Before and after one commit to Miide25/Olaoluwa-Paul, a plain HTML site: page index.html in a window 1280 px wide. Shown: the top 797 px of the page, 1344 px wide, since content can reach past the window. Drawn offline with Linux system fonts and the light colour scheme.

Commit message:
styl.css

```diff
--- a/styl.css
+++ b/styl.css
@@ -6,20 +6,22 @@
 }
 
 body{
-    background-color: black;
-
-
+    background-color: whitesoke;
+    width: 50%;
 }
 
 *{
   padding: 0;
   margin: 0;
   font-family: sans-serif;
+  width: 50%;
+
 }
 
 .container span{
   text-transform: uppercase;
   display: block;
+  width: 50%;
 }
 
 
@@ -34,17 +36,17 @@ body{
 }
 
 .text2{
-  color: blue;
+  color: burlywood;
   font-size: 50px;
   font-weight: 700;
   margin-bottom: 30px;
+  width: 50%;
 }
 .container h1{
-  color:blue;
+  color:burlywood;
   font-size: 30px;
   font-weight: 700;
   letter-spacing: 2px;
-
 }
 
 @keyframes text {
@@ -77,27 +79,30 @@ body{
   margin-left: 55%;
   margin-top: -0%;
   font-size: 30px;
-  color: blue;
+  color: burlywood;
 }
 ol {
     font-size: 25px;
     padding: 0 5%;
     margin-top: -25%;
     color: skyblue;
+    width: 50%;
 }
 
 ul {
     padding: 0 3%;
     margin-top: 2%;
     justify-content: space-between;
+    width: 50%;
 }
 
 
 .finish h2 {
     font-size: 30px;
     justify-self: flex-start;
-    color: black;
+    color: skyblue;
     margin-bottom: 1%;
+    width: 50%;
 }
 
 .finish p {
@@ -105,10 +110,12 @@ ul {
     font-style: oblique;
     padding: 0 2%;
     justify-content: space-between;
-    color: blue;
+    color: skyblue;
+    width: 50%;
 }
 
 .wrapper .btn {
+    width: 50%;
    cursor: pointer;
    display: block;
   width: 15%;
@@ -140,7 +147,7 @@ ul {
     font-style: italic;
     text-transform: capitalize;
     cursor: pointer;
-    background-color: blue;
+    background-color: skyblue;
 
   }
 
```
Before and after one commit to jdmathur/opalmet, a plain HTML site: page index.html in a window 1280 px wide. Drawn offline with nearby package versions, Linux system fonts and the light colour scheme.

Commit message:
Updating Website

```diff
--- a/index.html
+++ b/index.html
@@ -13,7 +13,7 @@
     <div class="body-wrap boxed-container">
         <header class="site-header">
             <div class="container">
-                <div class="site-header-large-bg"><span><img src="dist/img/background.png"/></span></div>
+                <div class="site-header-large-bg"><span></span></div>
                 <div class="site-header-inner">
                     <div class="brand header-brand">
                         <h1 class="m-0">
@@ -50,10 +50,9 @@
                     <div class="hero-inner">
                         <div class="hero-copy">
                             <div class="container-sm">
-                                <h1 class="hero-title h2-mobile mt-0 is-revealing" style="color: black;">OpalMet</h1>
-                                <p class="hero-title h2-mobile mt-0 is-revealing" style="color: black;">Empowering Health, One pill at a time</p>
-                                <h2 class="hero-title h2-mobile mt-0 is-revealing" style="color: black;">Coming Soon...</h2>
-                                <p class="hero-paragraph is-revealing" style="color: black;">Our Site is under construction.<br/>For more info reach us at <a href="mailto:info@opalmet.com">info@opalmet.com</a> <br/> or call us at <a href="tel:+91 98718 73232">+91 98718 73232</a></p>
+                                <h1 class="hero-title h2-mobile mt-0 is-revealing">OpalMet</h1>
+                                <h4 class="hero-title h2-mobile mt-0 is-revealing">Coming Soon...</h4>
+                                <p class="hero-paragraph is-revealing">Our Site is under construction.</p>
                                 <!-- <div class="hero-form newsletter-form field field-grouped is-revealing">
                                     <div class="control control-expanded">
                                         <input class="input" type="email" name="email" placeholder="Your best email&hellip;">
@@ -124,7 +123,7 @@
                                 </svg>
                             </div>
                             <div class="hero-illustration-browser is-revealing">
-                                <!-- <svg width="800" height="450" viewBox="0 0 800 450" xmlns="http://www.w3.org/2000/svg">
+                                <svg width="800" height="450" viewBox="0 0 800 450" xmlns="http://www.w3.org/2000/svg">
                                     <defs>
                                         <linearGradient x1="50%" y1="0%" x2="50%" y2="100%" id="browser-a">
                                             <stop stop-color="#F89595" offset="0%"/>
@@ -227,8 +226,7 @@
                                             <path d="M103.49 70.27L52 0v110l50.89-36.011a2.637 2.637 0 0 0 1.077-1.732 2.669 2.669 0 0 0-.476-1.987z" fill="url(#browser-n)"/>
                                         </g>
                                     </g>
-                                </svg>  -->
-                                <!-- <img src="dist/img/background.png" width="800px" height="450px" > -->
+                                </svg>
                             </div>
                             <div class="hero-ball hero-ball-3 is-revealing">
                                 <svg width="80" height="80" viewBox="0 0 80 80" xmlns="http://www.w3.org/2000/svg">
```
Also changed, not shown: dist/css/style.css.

INSTRUCTIONS TO FOLLOW> Which lines in the listing hold the word "container"? Copy them out.

ANSWER SPACE>
 .container span{
 .container h1{
     <div class="body-wrap boxed-container">
             <div class="container">
                             <div class="container-sm">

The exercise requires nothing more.